What needs to be done - Go through the records and set each one down exactly, skipping any picture.

Data to process -

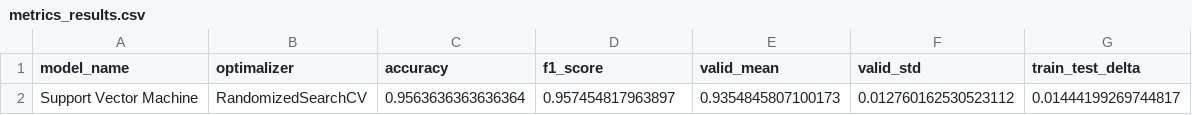
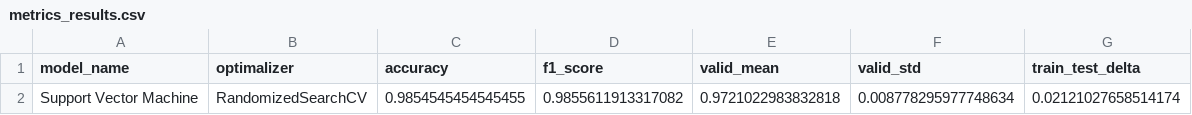
Before and after one commit to WexTheX/Bachelor-E2511, a CSV file: OutputFiles/metrics_results.csv, drawn as a sheet.

```diff
--- a/OutputFiles/metrics_results.csv
+++ b/OutputFiles/metrics_results.csv
@@ -1,2 +1,2 @@
 model_name,optimalizer,accuracy,f1_score,valid_mean,valid_std,train_test_delta
-Support Vector Machine,RandomizedSearchCV,0.9563636363636364,0.957454817963897,0.9354845807100173,0.012760162530523112,0.01444199269744817
+Support Vector Machine,RandomizedSearchCV,0.9854545454545455,0.9855611913317082,0.9721022983832818,0.008778295977748634,0.02121027658514174
```
Also changed, not shown: 7 other files.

Response to the exercise -
Before and after one commit to WexTheX/Bachelor-E2511, a CSV file: OutputFiles/metrics_results.csv, drawn as a sheet.

```diff
--- a/OutputFiles/metrics_results.csv
+++ b/OutputFiles/metrics_results.csv
@@ -1,2 +1,2 @@
 model_name,optimalizer,accuracy,f1_score,valid_mean,valid_std,train_test_delta
-Support Vector Machine,RandomizedSearchCV,0.9563636363636364,0.957454817963897,0.9354845807100173,0.012760162530523112,0.01444199269744817
+Support Vector Machine,RandomizedSearchCV,0.9854545454545455,0.9855611913317082,0.9721022983832818,0.008778295977748634,0.02121027658514174
```
Also changed, not shown: 7 other files.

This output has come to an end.